DIRECTIONS
Print out all of the records exactly; no picture belongs in the result.
[[ TASK INPUTS open ]]
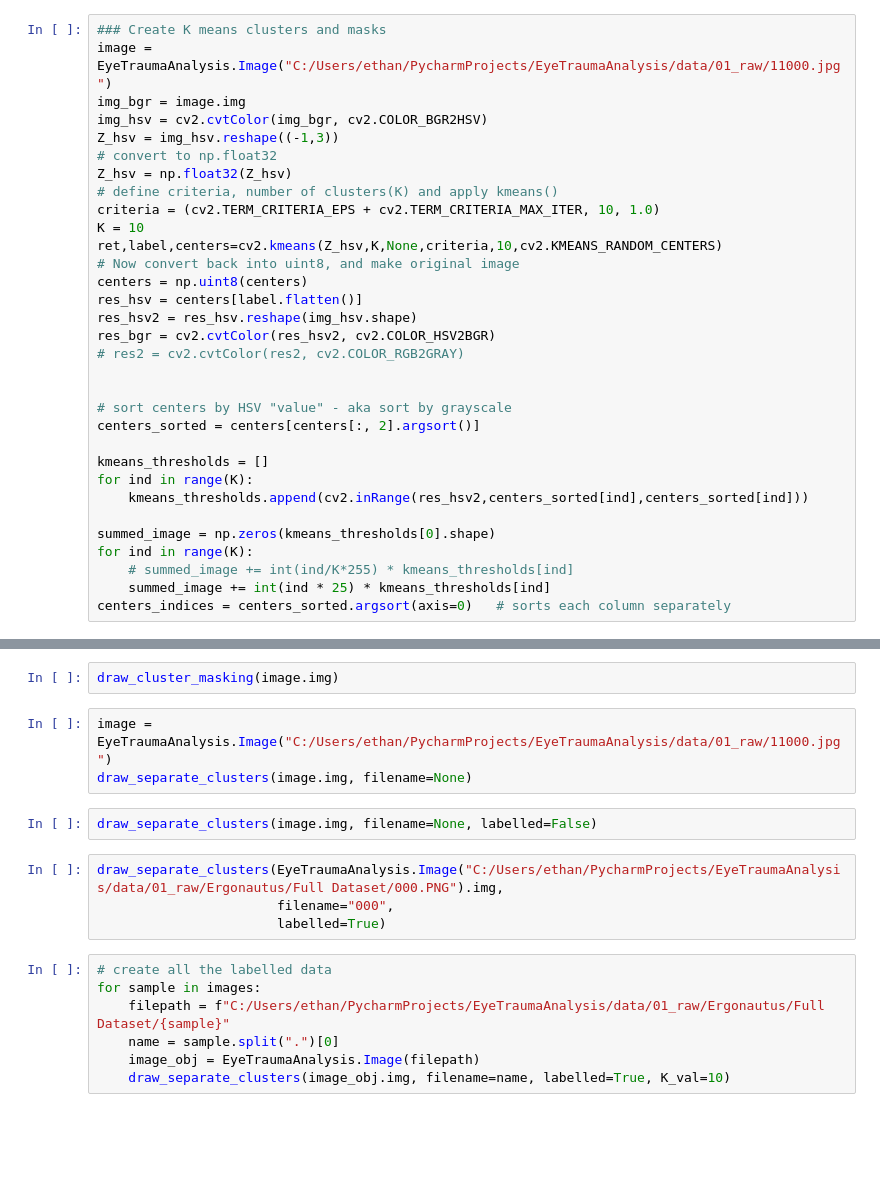
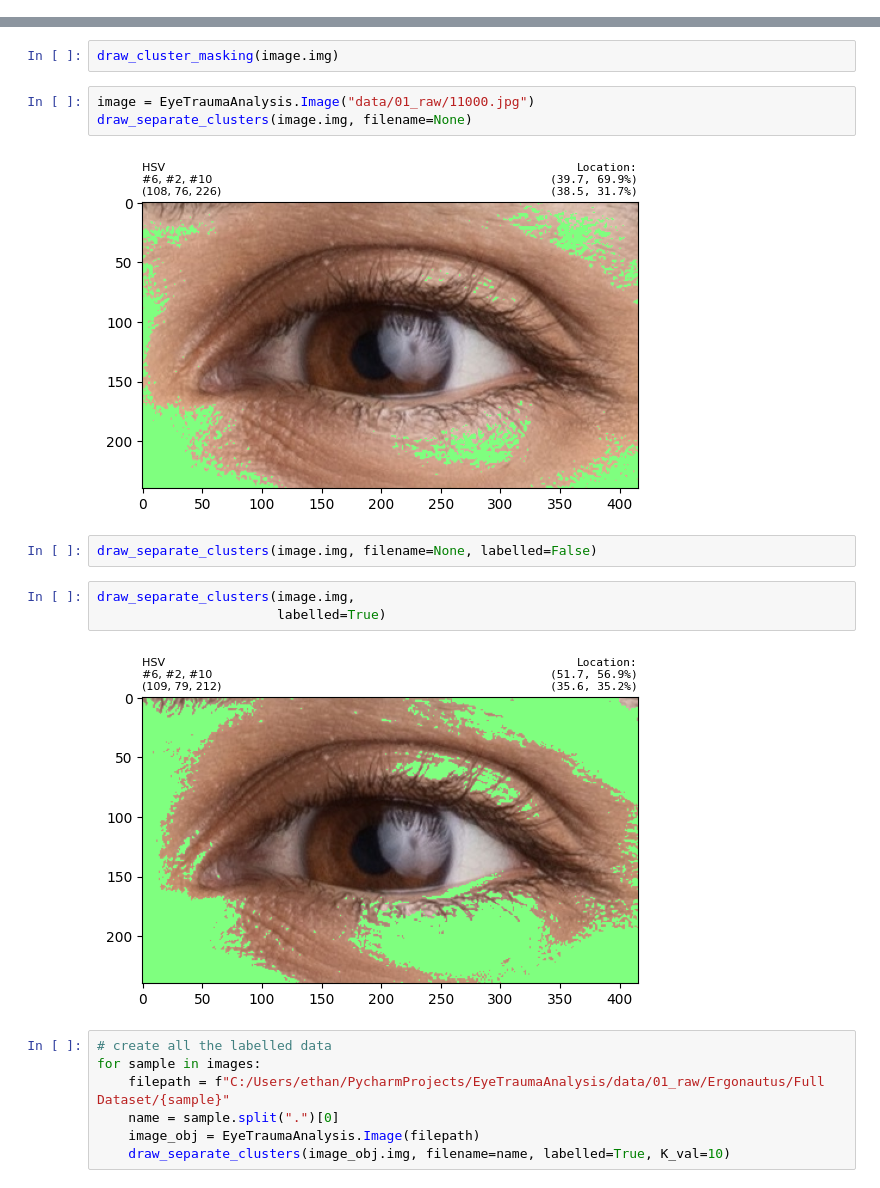
Before and after one commit to ethanrasmussen/EyeTraumaAnalysis, a Jupyter notebook: src/notebooks/RSY_2_kmeans_save_output.ipynb, the cells around one changed output, grey strips where cells are left out. Cells and saved outputs as stored; diff of their text form; blank space fills up the shorter version.

```diff
--- a/src/notebooks/RSY_2_kmeans_save_output.ipynb
+++ b/src/notebooks/RSY_2_kmeans_save_output.ipynb
@@ -48,35 +53,3 @@ def get_spatial_metrics(mask):
         to_return[ind]["mean"] = np.mean(grids[ind], where=mask.astype(bool))
         to_return[ind]["sd"] = np.std(grids[ind], where=mask.astype(bool))
     return to_return
-# %%
-### Create K means clusters and masks
-image = EyeTraumaAnalysis.Image("C:/Users/ethan/PycharmProjects/EyeTraumaAnalysis/data/01_raw/11000.jpg")
-img_bgr = image.img
-img_hsv = cv2.cvtColor(img_bgr, cv2.COLOR_BGR2HSV)
-Z_hsv = img_hsv.reshape((-1,3))
-# convert to np.float32
-Z_hsv = np.float32(Z_hsv)
-# define criteria, number of clusters(K) and apply kmeans()
-criteria = (cv2.TERM_CRITERIA_EPS + cv2.TERM_CRITERIA_MAX_ITER, 10, 1.0)
-K = 10
-ret,label,centers=cv2.kmeans(Z_hsv,K,None,criteria,10,cv2.KMEANS_RANDOM_CENTERS)
-# Now convert back into uint8, and make original image
-centers = np.uint8(centers)
-res_hsv = centers[label.flatten()]
-res_hsv2 = res_hsv.reshape(img_hsv.shape)
-res_bgr = cv2.cvtColor(res_hsv2, cv2.COLOR_HSV2BGR)
-# res2 = cv2.cvtColor(res2, cv2.COLOR_RGB2GRAY)
-
-
-# sort centers by HSV "value" - aka sort by grayscale
-centers_sorted = centers[centers[:, 2].argsort()]
-
-kmeans_thresholds = []
-for ind in range(K):
-    kmeans_thresholds.append(cv2.inRange(res_hsv2,centers_sorted[ind],centers_sorted[ind]))
-
-summed_image = np.zeros(kmeans_thresholds[0].shape)
-for ind in range(K):
-    # summed_image += int(ind/K*255) * kmeans_thresholds[ind]
-    summed_image += int(ind * 25) * kmeans_thresholds[ind]
-centers_indices = centers_sorted.argsort(axis=0)   # sorts each column separately
@@ -224,14 +184,17 @@ summed_image
 # %%
 draw_cluster_masking(image.img)
 # %%
-image = EyeTraumaAnalysis.Image("C:/Users/ethan/PycharmProjects/EyeTraumaAnalysis/data/01_raw/11000.jpg")
+image = EyeTraumaAnalysis.Image("data/01_raw/11000.jpg")
 draw_separate_clusters(image.img, filename=None)
+# %% [output]
+[figure, added]
 # %%
 draw_separate_clusters(image.img, filename=None, labelled=False)
-# %%
-draw_separate_clusters(EyeTraumaAnalysis.Image("C:/Users/ethan/PycharmProjects/EyeTraumaAnalysis/data/01_raw/Ergonautus/Full Dataset/000.PNG").img,
-                       filename="000",
-                       labelled=True)
+# %%
+draw_separate_clusters(image.img,
+                       labelled=True)
+# %% [output]
+[figure, added]
 # %%
 # create all the labelled data
 for sample in images:
```
Also changed, not shown: parts of 14 cells of this notebook, 23 other files.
[[ TASK INPUTS closed ]]
RESULT OF THIS EXERCISE
Before and after one commit to ethanrasmussen/EyeTraumaAnalysis, a Jupyter notebook: src/notebooks/RSY_2_kmeans_save_output.ipynb, the cells around one changed output, grey strips where cells are left out. Cells and saved outputs as stored; diff of their text form; blank space fills up the shorter version.

```diff
--- a/src/notebooks/RSY_2_kmeans_save_output.ipynb
+++ b/src/notebooks/RSY_2_kmeans_save_output.ipynb
@@ -48,35 +53,3 @@ def get_spatial_metrics(mask):
         to_return[ind]["mean"] = np.mean(grids[ind], where=mask.astype(bool))
         to_return[ind]["sd"] = np.std(grids[ind], where=mask.astype(bool))
     return to_return
-# %%
-### Create K means clusters and masks
-image = EyeTraumaAnalysis.Image("C:/Users/ethan/PycharmProjects/EyeTraumaAnalysis/data/01_raw/11000.jpg")
-img_bgr = image.img
-img_hsv = cv2.cvtColor(img_bgr, cv2.COLOR_BGR2HSV)
-Z_hsv = img_hsv.reshape((-1,3))
-# convert to np.float32
-Z_hsv = np.float32(Z_hsv)
-# define criteria, number of clusters(K) and apply kmeans()
-criteria = (cv2.TERM_CRITERIA_EPS + cv2.TERM_CRITERIA_MAX_ITER, 10, 1.0)
-K = 10
-ret,label,centers=cv2.kmeans(Z_hsv,K,None,criteria,10,cv2.KMEANS_RANDOM_CENTERS)
-# Now convert back into uint8, and make original image
-centers = np.uint8(centers)
-res_hsv = centers[label.flatten()]
-res_hsv2 = res_hsv.reshape(img_hsv.shape)
-res_bgr = cv2.cvtColor(res_hsv2, cv2.COLOR_HSV2BGR)
-# res2 = cv2.cvtColor(res2, cv2.COLOR_RGB2GRAY)
-
-
-# sort centers by HSV "value" - aka sort by grayscale
-centers_sorted = centers[centers[:, 2].argsort()]
-
-kmeans_thresholds = []
-for ind in range(K):
-    kmeans_thresholds.append(cv2.inRange(res_hsv2,centers_sorted[ind],centers_sorted[ind]))
-
-summed_image = np.zeros(kmeans_thresholds[0].shape)
-for ind in range(K):
-    # summed_image += int(ind/K*255) * kmeans_thresholds[ind]
-    summed_image += int(ind * 25) * kmeans_thresholds[ind]
-centers_indices = centers_sorted.argsort(axis=0)   # sorts each column separately
@@ -224,14 +184,17 @@ summed_image
 # %%
 draw_cluster_masking(image.img)
 # %%
-image = EyeTraumaAnalysis.Image("C:/Users/ethan/PycharmProjects/EyeTraumaAnalysis/data/01_raw/11000.jpg")
+image = EyeTraumaAnalysis.Image("data/01_raw/11000.jpg")
 draw_separate_clusters(image.img, filename=None)
+# %% [output]
+[figure, added]
 # %%
 draw_separate_clusters(image.img, filename=None, labelled=False)
-# %%
-draw_separate_clusters(EyeTraumaAnalysis.Image("C:/Users/ethan/PycharmProjects/EyeTraumaAnalysis/data/01_raw/Ergonautus/Full Dataset/000.PNG").img,
-                       filename="000",
-                       labelled=True)
+# %%
+draw_separate_clusters(image.img,
+                       labelled=True)
+# %% [output]
+[figure, added]
 # %%
 # create all the labelled data
 for sample in images:
```
Also changed, not shown: parts of 14 cells of this notebook, 23 other files.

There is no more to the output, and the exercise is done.